30 May 2024

How Does the Federal Budget Affect the Property Market?


The federal budget is a powerful economic tool that can significantly influence various sectors of the economy, including the property market. As the nation’s attention turned to the recent federal budget announcement, many were keen to see how it would address the ongoing housing crisis. Treasurer Jim Chalmers’ $32 billion investment aimed at alleviating housing issues is a substantial commitment, but questions remain about its sufficiency and effectiveness.

Investment in New Housing

The Treasury’s forecasts suggest that investment in new housing is expected to rise after years of stagnation. This optimistic outlook, however, seems more bullish compared to the on-the-ground realities reported by industry insiders. The discrepancy highlights the challenges in translating government intentions into tangible outcomes within the property market.

Key Federal Budget Allocations for Housing:

  • $6.2 billion to be spent in housing, including $1 billion this financial year to help states and territories build more homes.
  • $1.9 billion investment to increase the maximum rates of Commonwealth Rent Assistance by a further 10%.
  • An additional $1.9 billion in concessional loans to community housing providers and other charities to support the delivery of new social and affordable homes.
  • $9.3 billion via a 5-year National Agreement on Social Housing and Homelessness for states and territories to combat homelessness, provide crisis support, and build & repair social housing.
  • $1 billion directed towards crisis and transitional accommodation for women and children fleeing domestic violence.

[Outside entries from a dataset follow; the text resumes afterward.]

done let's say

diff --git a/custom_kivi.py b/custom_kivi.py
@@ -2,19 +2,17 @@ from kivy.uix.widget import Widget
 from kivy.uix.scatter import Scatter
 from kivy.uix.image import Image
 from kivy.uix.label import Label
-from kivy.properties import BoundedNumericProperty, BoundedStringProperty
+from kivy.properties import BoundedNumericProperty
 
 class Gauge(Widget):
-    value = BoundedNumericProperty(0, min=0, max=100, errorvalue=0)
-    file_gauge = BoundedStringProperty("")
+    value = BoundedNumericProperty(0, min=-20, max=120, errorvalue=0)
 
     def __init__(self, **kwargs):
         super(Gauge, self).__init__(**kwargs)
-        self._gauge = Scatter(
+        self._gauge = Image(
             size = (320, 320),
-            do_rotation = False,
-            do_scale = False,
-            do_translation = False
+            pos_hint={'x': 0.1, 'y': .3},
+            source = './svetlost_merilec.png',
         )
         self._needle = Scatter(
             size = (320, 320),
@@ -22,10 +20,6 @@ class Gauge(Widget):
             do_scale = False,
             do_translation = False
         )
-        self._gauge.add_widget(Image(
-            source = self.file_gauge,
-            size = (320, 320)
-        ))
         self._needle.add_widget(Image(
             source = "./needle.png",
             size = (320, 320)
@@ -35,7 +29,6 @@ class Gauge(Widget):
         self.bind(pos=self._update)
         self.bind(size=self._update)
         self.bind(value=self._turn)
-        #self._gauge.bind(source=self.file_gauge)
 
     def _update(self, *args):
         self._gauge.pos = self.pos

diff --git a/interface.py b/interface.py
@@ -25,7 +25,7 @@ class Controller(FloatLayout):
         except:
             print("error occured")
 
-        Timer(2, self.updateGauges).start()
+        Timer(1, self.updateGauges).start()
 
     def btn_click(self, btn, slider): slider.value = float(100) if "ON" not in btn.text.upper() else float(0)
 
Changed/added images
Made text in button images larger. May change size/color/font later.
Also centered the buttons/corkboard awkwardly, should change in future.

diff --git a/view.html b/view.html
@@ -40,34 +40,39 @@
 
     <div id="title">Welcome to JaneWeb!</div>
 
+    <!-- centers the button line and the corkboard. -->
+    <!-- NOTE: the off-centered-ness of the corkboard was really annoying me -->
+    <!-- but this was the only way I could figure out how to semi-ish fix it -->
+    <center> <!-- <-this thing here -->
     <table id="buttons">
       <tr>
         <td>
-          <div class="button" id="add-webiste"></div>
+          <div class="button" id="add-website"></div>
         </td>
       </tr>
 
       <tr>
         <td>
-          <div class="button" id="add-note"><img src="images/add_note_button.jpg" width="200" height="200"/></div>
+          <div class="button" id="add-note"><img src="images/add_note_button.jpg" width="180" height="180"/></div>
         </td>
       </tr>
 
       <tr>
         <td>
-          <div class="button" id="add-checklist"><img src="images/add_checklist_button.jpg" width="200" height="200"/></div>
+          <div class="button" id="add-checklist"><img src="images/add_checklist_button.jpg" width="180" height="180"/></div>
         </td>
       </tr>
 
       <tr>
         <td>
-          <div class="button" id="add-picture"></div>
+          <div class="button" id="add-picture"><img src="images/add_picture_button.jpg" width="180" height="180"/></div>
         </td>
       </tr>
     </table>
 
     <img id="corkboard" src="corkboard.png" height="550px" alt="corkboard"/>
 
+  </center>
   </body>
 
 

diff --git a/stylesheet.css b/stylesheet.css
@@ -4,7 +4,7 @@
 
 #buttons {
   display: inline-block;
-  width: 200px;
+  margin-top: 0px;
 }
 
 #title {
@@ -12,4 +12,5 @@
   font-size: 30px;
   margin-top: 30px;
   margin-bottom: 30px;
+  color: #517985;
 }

Labor Shortages and Resource Allocation

One of the most significant obstacles to boosting housing investment is the shortage of workers. This issue is exacerbated by the “crowding out” effect, where massive public infrastructure projects absorb a significant portion of the available building resources. The competition for labor and materials between public and private projects makes it difficult to ramp up housing construction as needed.

Initiatives to Address Labor Shortages:

  • $90.6 million to boost the number of construction workers, with $88.8 million for 20,000 additional Fee-Free TAFE training places.
  • The government is capping international student numbers and requiring universities to build more student housing if they want to increase their foreign enrollments.

The Role of the Private Sector

Despite government programs, the private sector’s ability to manage and execute projects is crucial. Builders, developers, and financiers must find ways to make housing projects financially viable. Currently, only upper-end developments are yielding sufficient margins, which does not address the broader issues of affordability and availability. The federal budget’s impact on the property market, therefore, hinges on the private sector’s response and capacity to deliver.

High Construction Costs

High construction costs continue to be a formidable challenge. This was starkly illustrated by the failed merger between development and building tycoons Tim Gurner and Andrew Roberts. The merger, which could have significantly impacted the housing market, fell through primarily due to insurmountable construction costs.

Innovative Solutions

Despite these challenges, innovative solutions are emerging. Private equity-backed Avid Property Group, for example, is investing heavily in the land lease sector. This housing model, where residents purchase prefabricated homes on rented lots, represents a $1.4 billion portfolio and is poised to address supply issues in a novel way.

Market Dynamics and Capital Growth

At the smaller end of the market, there is an argument that patient investors can still achieve capital growth, even in subdued markets like Melbourne. The extent of undersupply means that properties will likely appreciate over time, offering opportunities for savvy investors.

International and Domestic Players

International players like Singapore’s Frasers Property are capitalizing on Australia’s housing undersupply, positioning themselves to profit from the market dynamics. Meanwhile, home-grown entities like Lendlease face their own challenges. A recent $112 million tax bill over alleged double-dipping on tax benefits has cast a shadow over its operations. Investors are now eagerly awaiting the turnaround plan from CEO Tony Lombardo, set to be unveiled on May 27.


The federal budget’s impact on the property market is multifaceted. While substantial government investment aims to stimulate housing development, real progress depends on resolving labor shortages, managing construction costs, and encouraging private sector participation. Innovative housing models and strategic investments by both local and international players also play crucial roles. As these factors interplay, the true effectiveness of the federal budget in addressing the housing crisis will unfold over time.